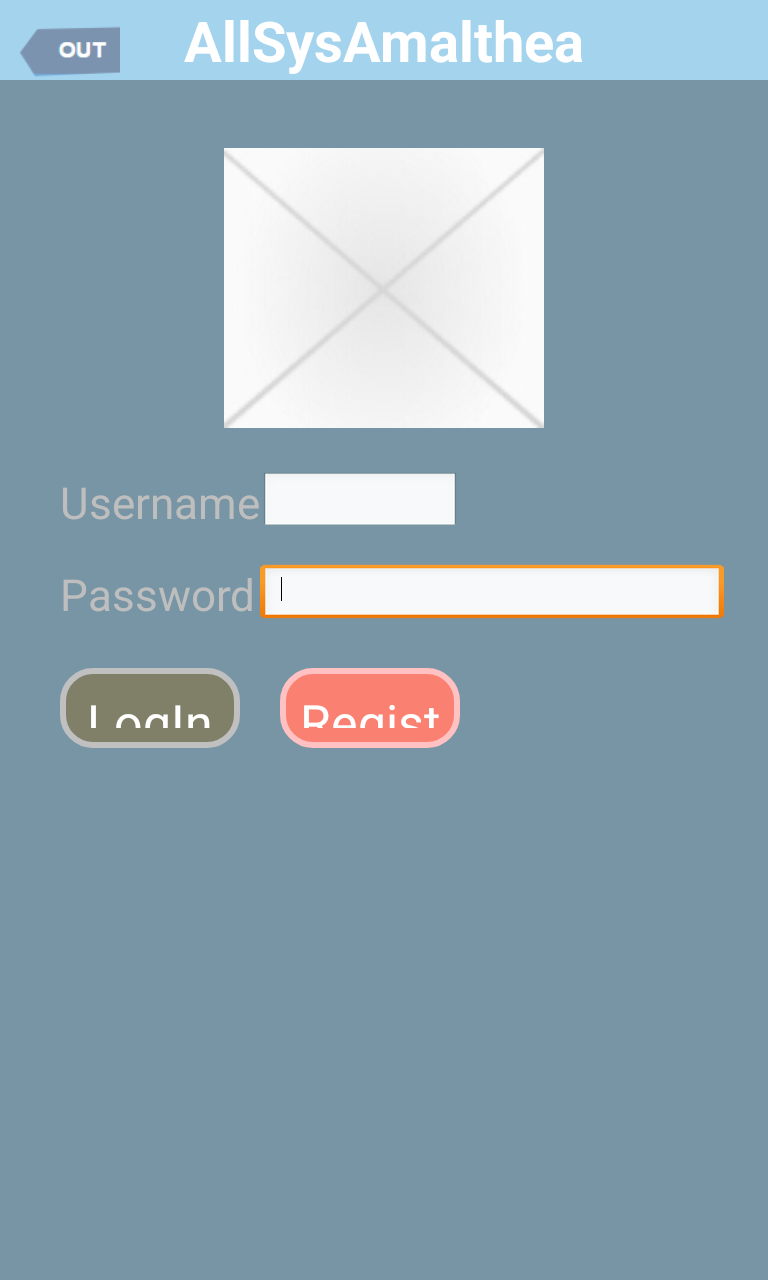
Repository: AllSysAmalthea/AllSys
Layout: APP/AppUI code/代码/Allsys/res/layout/activity_log_in.xml
The author's editor kept a copy of each file at every save. The layout is drawn from the files as they stood at one save, then again after the next save.
It is drawn on a 768 x 1280 px phone screen (xhdpi) without system bars, with theme android:Theme.NoTitleBar; the app's code is not run.

Above is the layout before, as saved 2015-06-08 02:31:27.

After the next save:
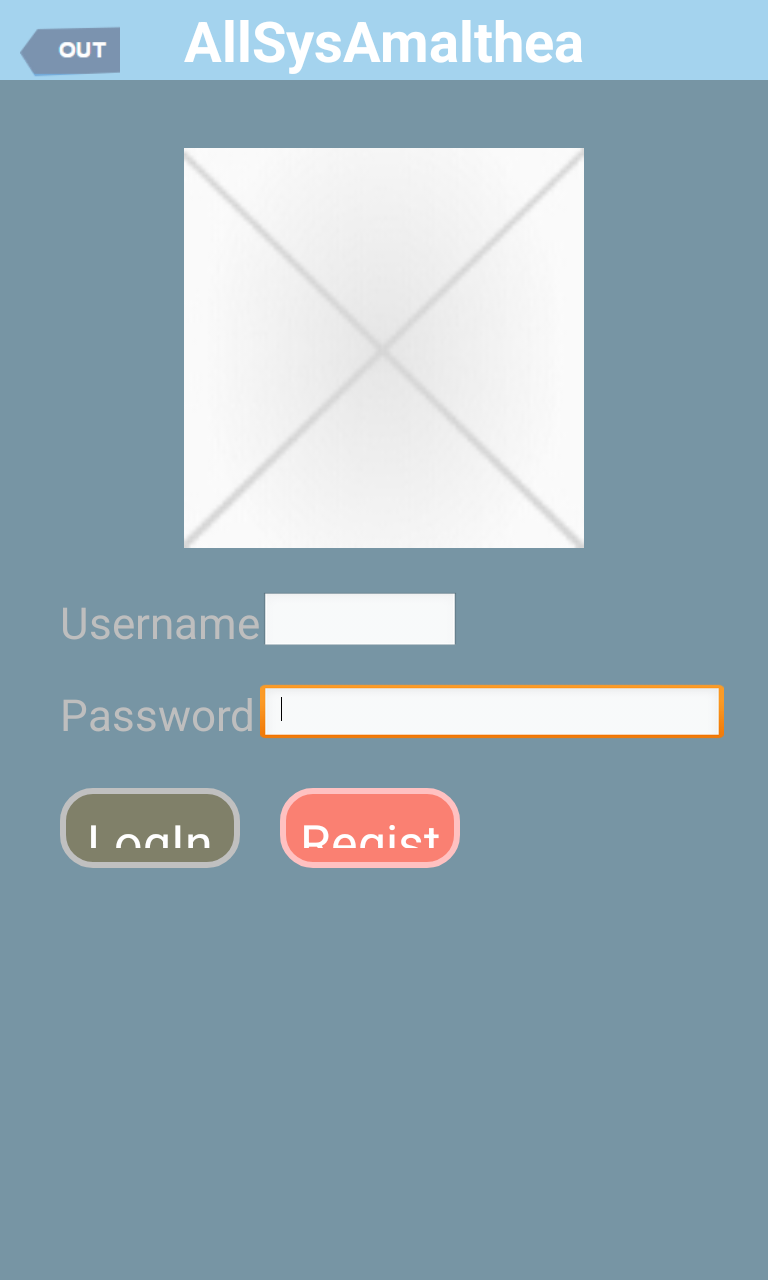
Saved 84 s later.
--- a/APP/AppUI code/代码/Allsys/res/layout/activity_log_in.xml
+++ b/APP/AppUI code/代码/Allsys/res/layout/activity_log_in.xml
@@ -109,8 +109,8 @@
 
     <ImageView
         android:id="@+id/myImageView1"
-        android:layout_width="320px"
-        android:layout_height="280px"
+        android:layout_width="400px"
+        android:layout_height="400px"
         android:layout_below="@+id/linearLayout1"
         android:layout_centerHorizontal="true"
         android:layout_marginTop="30dp"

+++++

The task =>
Only the lines from the one containing "The author's editor" through the final line of the listing should be reproduced, exactly and with no pictures.

Solution =>
The author's editor kept a copy of each file at every save. The layout is drawn from the files as they stood at one save, then again after the next save.
It is drawn on a 768 x 1280 px phone screen (xhdpi) without system bars, with theme android:Theme.NoTitleBar; the app's code is not run.

Above is the layout before, as saved 2015-06-08 02:31:27.

After the next save:
Saved 84 s later.
--- a/APP/AppUI code/代码/Allsys/res/layout/activity_log_in.xml
+++ b/APP/AppUI code/代码/Allsys/res/layout/activity_log_in.xml
@@ -109,8 +109,8 @@
 
     <ImageView
         android:id="@+id/myImageView1"
-        android:layout_width="320px"
-        android:layout_height="280px"
+        android:layout_width="400px"
+        android:layout_height="400px"
         android:layout_below="@+id/linearLayout1"
         android:layout_centerHorizontal="true"
         android:layout_marginTop="30dp"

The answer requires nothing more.